Records for the task:
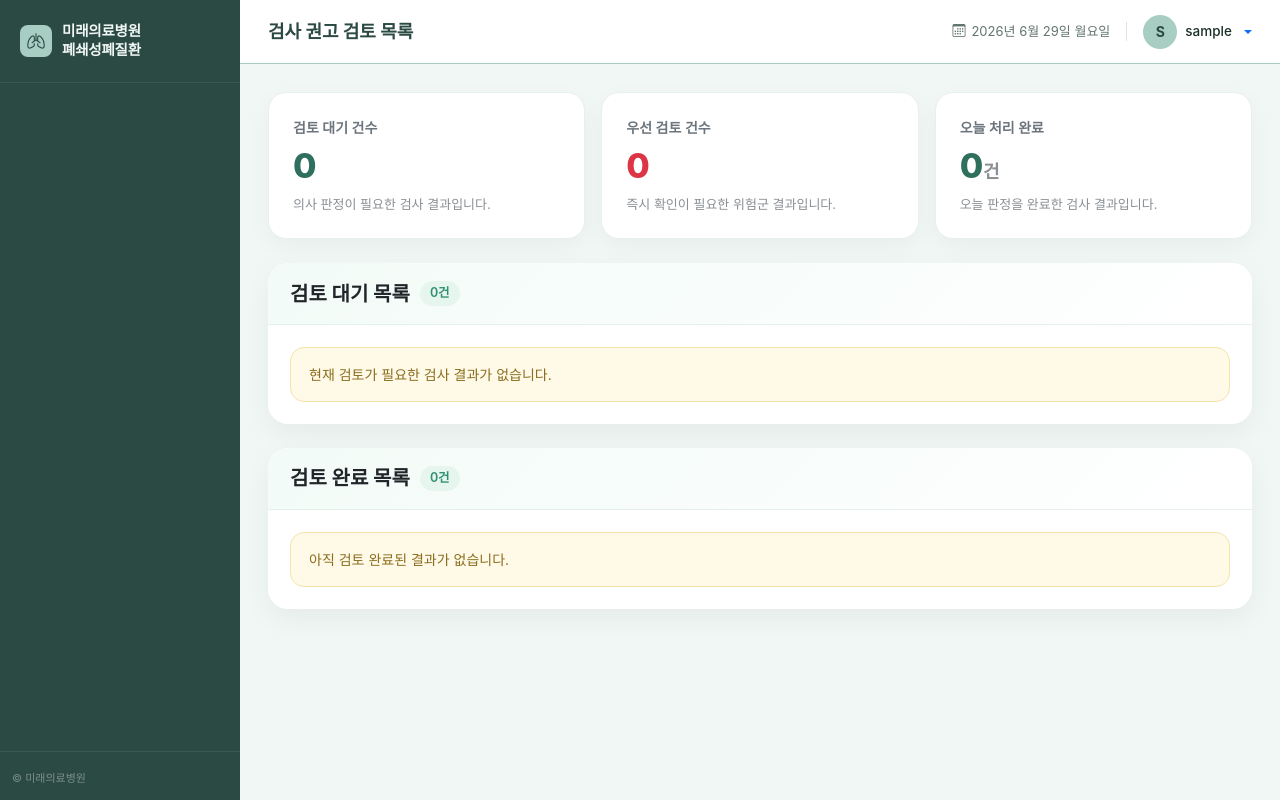
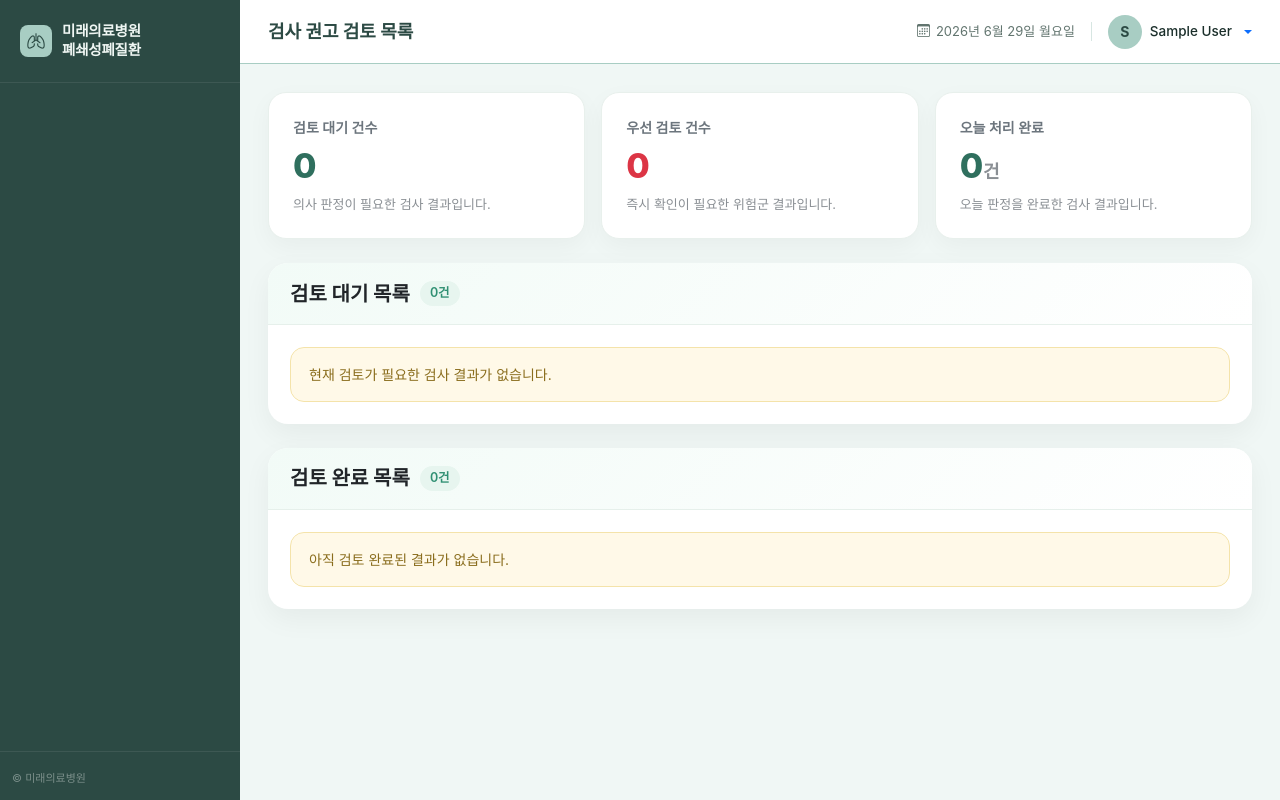
Before and after one commit to 0JustDoIT1/copd-prediction, a Django app: page /screening/doctor/dashboard/ in a window 1280 px wide. Run offline with Django 5.2, Linux system fonts and the light colour scheme; the visitor is signed in with stand-in values (Sample User, id 1); data that the repository does not hold is empty; parts of the project's set-up code (start-up, migrations or seed data) failed here and were passed over; some libraries are stand-ins or nearby versions; some web fonts are replaced.

Commit message:
260629_Edit_username -> name

```diff
--- a/accounts/templates/accounts/doctor_dashboard.html
+++ b/accounts/templates/accounts/doctor_dashboard.html
@@ -5,7 +5,7 @@
 {% block content %}
 <div class="stat-card mb-3">
   <div class="stat-label">환영합니다</div>
-  <div class="stat-value">{{ request.user.username }}님</div>
+  <div class="stat-value">{{ request.user.name }}님</div>
   <div class="stat-trend">권고 점수 기준 환자 목록은 곧 제공됩니다.</div>
 </div>
 {% endblock %}
--- a/accounts/templates/accounts/profile.html
+++ b/accounts/templates/accounts/profile.html
@@ -22,7 +22,7 @@
     <div class="profile-header-inner">
       <div class="profile-avatar">{{ user_obj.username|slice:":1"|upper }}</div>
       <div class="profile-header-text">
-        <div class="profile-email">{{ user_obj.username }}</div>
+        <div class="profile-email">{{ user_obj.name }}</div>
         <span class="profile-role-badge {% if user_obj.role == 'doctor' %}is-doctor{% endif %}">
           <i class="bi {% if user_obj.role == 'patient' %}bi-person-heart{% else %}bi-clipboard2-pulse{% endif %}"></i>
           {% if user_obj.role == 'patient' %}환자{% else %}의사{% endif %}
--- a/appointments/templates/appointments/appointment_confirm.html
+++ b/appointments/templates/appointments/appointment_confirm.html
@@ -26,7 +26,7 @@
     <div style="display:grid; grid-template-columns:1fr 1fr; gap:16px; margin-bottom:16px;">
       <div>
         <div style="font-size:15px; font-weight:600; color:#2c4a44; margin-bottom:8px;">이름 <span style="font-size:11px; color:#62756f; font-weight:400;">자동 입력</span></div>
-        <div style="background:#f0f7f5; border:1px solid #d7e6e2; border-radius:10px; padding:10px 14px; font-size:14px;">{% if patient %}{{ patient.user.name|default:patient.user.username }}{% else %}정보 없음{% endif %}</div>
+        <div style="background:#f0f7f5; border:1px solid #d7e6e2; border-radius:10px; padding:10px 14px; font-size:14px;">{% if patient %}{{ patient.user.name|default:patient.user.name }}{% else %}정보 없음{% endif %}</div>
       </div>
       <div>
         <div style="font-size:15px; font-weight:600; color:#2c4a44; margin-bottom:8px;">생년월일 <span style="font-size:11px; color:#62756f; font-weight:400;">자동 입력</span></div>
--- a/appointments/templates/appointments/appointment_list.html
+++ b/appointments/templates/appointments/appointment_list.html
@@ -19,7 +19,7 @@
       <tbody>
         {% for appointment in appointments %}
         <tr style="border-bottom: 1px solid #d7e6e2;">
-          <td style="padding:12px; font-size:14px;">{% if appointment.patient %}{{ appointment.patient.user.get_full_name|default:appointment.patient.user.username }}{% else %}정보 없음{% endif %}</td>
+          <td style="padding:12px; font-size:14px;">{% if appointment.patient %}{{ appointment.patient.user.get_full_name|default:appointment.patient.user.name }}{% else %}정보 없음{% endif %}</td>
           <td style="padding:12px; font-size:14px;">{{ appointment.slot_datetime|date:"Y년 m월 d일 H:i" }}</td>
           <td style="padding:12px; font-size:14px;">
             <span style="background:#e8f5f1; color:#4a7c72; font-size:12px; font-weight:600; padding:4px 10px; border-radius:20px;">{{ appointment.get_status_display }}</span>
--- a/screening/templates/screening/doctor_dashboard.html
+++ b/screening/templates/screening/doctor_dashboard.html
@@ -342,7 +342,7 @@
                   {% endif %}
                 >
                   <td class="fw-semibold">
-                    {{ prediction.questionnaire.patient.user.username }}
+                    {{ prediction.questionnaire.patient.user.name }}
                   </td>
 
                   <td>
@@ -456,7 +456,7 @@
               {% for prediction in completed_predictions %}
                 <tr>
                   <td class="fw-semibold">
-                    {{ prediction.questionnaire.patient.user.username }}
+                    {{ prediction.questionnaire.patient.user.name }}
                   </td>
 
                   <td>
--- a/screening/templates/screening/doctor_decision.html
+++ b/screening/templates/screening/doctor_decision.html
@@ -154,7 +154,7 @@
           <table class="table table-sm info-table">
             <tr>
               <th>환자명</th>
-              <td>{{ prediction.questionnaire.patient.user.username }}</td>
+              <td>{{ prediction.questionnaire.patient.user.name }}</td>
             </tr>
             <tr>
               <th>흡연 상태</th>
--- a/templates/base.html
+++ b/templates/base.html
@@ -239,7 +239,7 @@
                 aria-expanded="false"
               >
                 <div class="avatar">{{ user.username|slice:":1"|upper }}</div>
-                <span class="profile-name">{{ user.username }}</span>
+                <span class="profile-name">{{ user.name }}</span>
               </a>
               <ul class="dropdown-menu dropdown-menu-end">
                 <li>
```
Also changed, not shown: screening/templates/screening/test.html (deleted).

Brief: In your copy, restate the data above word for word but leave out any picture.

Response to the exercise:
Before and after one commit to 0JustDoIT1/copd-prediction, a Django app: page /screening/doctor/dashboard/ in a window 1280 px wide. Run offline with Django 5.2, Linux system fonts and the light colour scheme; the visitor is signed in with stand-in values (Sample User, id 1); data that the repository does not hold is empty; parts of the project's set-up code (start-up, migrations or seed data) failed here and were passed over; some libraries are stand-ins or nearby versions; some web fonts are replaced.

Commit message:
260629_Edit_username -> name

```diff
--- a/accounts/templates/accounts/doctor_dashboard.html
+++ b/accounts/templates/accounts/doctor_dashboard.html
@@ -5,7 +5,7 @@
 {% block content %}
 <div class="stat-card mb-3">
   <div class="stat-label">환영합니다</div>
-  <div class="stat-value">{{ request.user.username }}님</div>
+  <div class="stat-value">{{ request.user.name }}님</div>
   <div class="stat-trend">권고 점수 기준 환자 목록은 곧 제공됩니다.</div>
 </div>
 {% endblock %}
--- a/accounts/templates/accounts/profile.html
+++ b/accounts/templates/accounts/profile.html
@@ -22,7 +22,7 @@
     <div class="profile-header-inner">
       <div class="profile-avatar">{{ user_obj.username|slice:":1"|upper }}</div>
       <div class="profile-header-text">
-        <div class="profile-email">{{ user_obj.username }}</div>
+        <div class="profile-email">{{ user_obj.name }}</div>
         <span class="profile-role-badge {% if user_obj.role == 'doctor' %}is-doctor{% endif %}">
           <i class="bi {% if user_obj.role == 'patient' %}bi-person-heart{% else %}bi-clipboard2-pulse{% endif %}"></i>
           {% if user_obj.role == 'patient' %}환자{% else %}의사{% endif %}
--- a/appointments/templates/appointments/appointment_confirm.html
+++ b/appointments/templates/appointments/appointment_confirm.html
@@ -26,7 +26,7 @@
     <div style="display:grid; grid-template-columns:1fr 1fr; gap:16px; margin-bottom:16px;">
       <div>
         <div style="font-size:15px; font-weight:600; color:#2c4a44; margin-bottom:8px;">이름 <span style="font-size:11px; color:#62756f; font-weight:400;">자동 입력</span></div>
-        <div style="background:#f0f7f5; border:1px solid #d7e6e2; border-radius:10px; padding:10px 14px; font-size:14px;">{% if patient %}{{ patient.user.name|default:patient.user.username }}{% else %}정보 없음{% endif %}</div>
+        <div style="background:#f0f7f5; border:1px solid #d7e6e2; border-radius:10px; padding:10px 14px; font-size:14px;">{% if patient %}{{ patient.user.name|default:patient.user.name }}{% else %}정보 없음{% endif %}</div>
       </div>
       <div>
         <div style="font-size:15px; font-weight:600; color:#2c4a44; margin-bottom:8px;">생년월일 <span style="font-size:11px; color:#62756f; font-weight:400;">자동 입력</span></div>
--- a/appointments/templates/appointments/appointment_list.html
+++ b/appointments/templates/appointments/appointment_list.html
@@ -19,7 +19,7 @@
       <tbody>
         {% for appointment in appointments %}
         <tr style="border-bottom: 1px solid #d7e6e2;">
-          <td style="padding:12px; font-size:14px;">{% if appointment.patient %}{{ appointment.patient.user.get_full_name|default:appointment.patient.user.username }}{% else %}정보 없음{% endif %}</td>
+          <td style="padding:12px; font-size:14px;">{% if appointment.patient %}{{ appointment.patient.user.get_full_name|default:appointment.patient.user.name }}{% else %}정보 없음{% endif %}</td>
           <td style="padding:12px; font-size:14px;">{{ appointment.slot_datetime|date:"Y년 m월 d일 H:i" }}</td>
           <td style="padding:12px; font-size:14px;">
             <span style="background:#e8f5f1; color:#4a7c72; font-size:12px; font-weight:600; padding:4px 10px; border-radius:20px;">{{ appointment.get_status_display }}</span>
--- a/screening/templates/screening/doctor_dashboard.html
+++ b/screening/templates/screening/doctor_dashboard.html
@@ -342,7 +342,7 @@
                   {% endif %}
                 >
                   <td class="fw-semibold">
-                    {{ prediction.questionnaire.patient.user.username }}
+                    {{ prediction.questionnaire.patient.user.name }}
                   </td>
 
                   <td>
@@ -456,7 +456,7 @@
               {% for prediction in completed_predictions %}
                 <tr>
                   <td class="fw-semibold">
-                    {{ prediction.questionnaire.patient.user.username }}
+                    {{ prediction.questionnaire.patient.user.name }}
                   </td>
 
                   <td>
--- a/screening/templates/screening/doctor_decision.html
+++ b/screening/templates/screening/doctor_decision.html
@@ -154,7 +154,7 @@
           <table class="table table-sm info-table">
             <tr>
               <th>환자명</th>
-              <td>{{ prediction.questionnaire.patient.user.username }}</td>
+              <td>{{ prediction.questionnaire.patient.user.name }}</td>
             </tr>
             <tr>
               <th>흡연 상태</th>
--- a/templates/base.html
+++ b/templates/base.html
@@ -239,7 +239,7 @@
                 aria-expanded="false"
               >
                 <div class="avatar">{{ user.username|slice:":1"|upper }}</div>
-                <span class="profile-name">{{ user.username }}</span>
+                <span class="profile-name">{{ user.name }}</span>
               </a>
               <ul class="dropdown-menu dropdown-menu-end">
                 <li>
```
Also changed, not shown: screening/templates/screening/test.html (deleted).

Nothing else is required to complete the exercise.